TiVo prepping next-generation DVRs with new remote control, up to six tuners

TiVo prepping next-generation DVRs with new remote control, up to six tuners

Share this story

TiVo logo
TiVo logo

While TiVo's Premiere DVR hardware line is moving past its prime, signs indicate new, higher-performance models are headed to store shelves this fall. TiVo first alluded to "several" new devices earlier this year when petitioning the FCC to waive an archaic analog tuner requirement. Beyond supporting digital cable via CableCARD, TiVo intends some of these new products to also tune digital over-the-air (OTA) broadcasts via antenna. Whereas only the existing two-tuner Premiere currently offers this feature, sources tell The Verge that OTA tuning will be supported by an upcoming four-tuner "Series 5" DVR. Further, via multiple sources, we've learned TiVo is prepping a beefy six-tuner DVR that can expand beyond the 2-terabyte storage limit, making for a capacious media hub ideally suited to feed a number of TiVo Mini extenders sprinkled around the home.
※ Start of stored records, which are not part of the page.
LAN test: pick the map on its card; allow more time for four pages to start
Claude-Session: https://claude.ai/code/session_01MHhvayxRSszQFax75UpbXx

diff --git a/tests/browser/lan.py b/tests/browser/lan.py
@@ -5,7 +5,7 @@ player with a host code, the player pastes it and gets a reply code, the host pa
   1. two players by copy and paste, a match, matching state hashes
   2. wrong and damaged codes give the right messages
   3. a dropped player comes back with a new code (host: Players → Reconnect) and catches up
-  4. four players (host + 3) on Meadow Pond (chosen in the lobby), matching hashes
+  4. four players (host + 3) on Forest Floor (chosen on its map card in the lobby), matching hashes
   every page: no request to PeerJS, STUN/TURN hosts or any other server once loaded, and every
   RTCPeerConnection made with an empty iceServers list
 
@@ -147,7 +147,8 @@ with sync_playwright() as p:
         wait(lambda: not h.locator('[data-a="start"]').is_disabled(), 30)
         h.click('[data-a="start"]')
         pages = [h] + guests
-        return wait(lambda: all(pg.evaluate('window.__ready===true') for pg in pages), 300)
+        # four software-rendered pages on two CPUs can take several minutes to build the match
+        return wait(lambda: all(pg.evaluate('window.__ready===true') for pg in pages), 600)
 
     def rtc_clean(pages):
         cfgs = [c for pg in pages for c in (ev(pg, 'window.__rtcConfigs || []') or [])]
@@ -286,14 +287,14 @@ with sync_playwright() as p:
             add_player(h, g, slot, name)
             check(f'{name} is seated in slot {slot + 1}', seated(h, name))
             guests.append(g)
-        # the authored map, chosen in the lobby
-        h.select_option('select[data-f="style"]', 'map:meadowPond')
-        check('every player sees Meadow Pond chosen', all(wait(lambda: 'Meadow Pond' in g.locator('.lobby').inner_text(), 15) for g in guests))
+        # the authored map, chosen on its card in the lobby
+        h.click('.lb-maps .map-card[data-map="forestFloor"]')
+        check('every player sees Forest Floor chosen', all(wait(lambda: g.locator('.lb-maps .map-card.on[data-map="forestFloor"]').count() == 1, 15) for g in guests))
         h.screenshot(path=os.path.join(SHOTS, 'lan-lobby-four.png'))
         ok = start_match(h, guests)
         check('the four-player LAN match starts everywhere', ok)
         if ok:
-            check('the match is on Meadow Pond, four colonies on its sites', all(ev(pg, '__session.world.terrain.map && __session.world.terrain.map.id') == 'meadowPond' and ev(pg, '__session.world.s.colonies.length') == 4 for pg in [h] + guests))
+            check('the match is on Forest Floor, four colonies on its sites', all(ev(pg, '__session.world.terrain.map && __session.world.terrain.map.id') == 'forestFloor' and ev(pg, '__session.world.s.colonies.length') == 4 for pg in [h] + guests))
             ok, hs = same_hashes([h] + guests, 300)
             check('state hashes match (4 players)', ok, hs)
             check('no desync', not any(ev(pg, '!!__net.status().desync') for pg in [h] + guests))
It's likely no coincidence that a new TiVo remote control just passed through the FCC. This combo IR / RF clicker could replace the discontinued Slide — it's unclear whether it'll carry over the built-in QWERTY keyboard, but it may feature audible alerts. A primary benefit of RF support is the ability to operate devices behind cabinets, something many would find useful. As the new remote goes goes by the model number "S5-S," it's easy to assume that it's a reference to "Series 5," which would make sense given the TiVo Premiere line's "Series 4" designation.

An image of the new TiVo remote, taken from its FCC documentation, shows the classic "peanut" shape.

In terms of what else might ship with updated TiVo DVRs, we expect to see a significantly more modern and capable Broadcom processor than what's found inside the TiVo Premiere. Faster silicon would theoretically give a next-gen TiVo the horsepower to directly integrate the functionality of the TiVo Stream without needing an external box (though it could ignore that fact and continue to require the box anyway). We're also still waiting on a completed HD user interface some three and a half years after its introduction, so hopefully, its recent $490 million cash infusion funds a larger development staff.

Hopefully, TiVo's $490 million cash infusion funds a larger development staff

But with more television and movie content arriving on demand via cable providers, over-the-top services such as Netflix, and outright piracy, we wonder how many consumers actually have a need for six tuners. Further, TiVo's retail barriers remain the same after all these years: Convincing consumers to acquire a cable box from someone other than their operator, pay a separate subscription, and take on a still-sometimes-frustrating CableCARD install (satellite subscribers, meanwhile, have to look elsewhere). TiVo appears to be firing on all cylinders in supporting smaller, second- and third-tier US cable providers — but with well-positioned competitors at every turn, including the media-centric Xbox One, the ultra-open Roku 3 app platform, and progressive cable company DVRs — TiVo's job doesn't look to get any easier with a new portfolio of hardware.

Update: The original version of this article stated that the TiVo Slide remote was Bluetooth-only, but it also features IR support.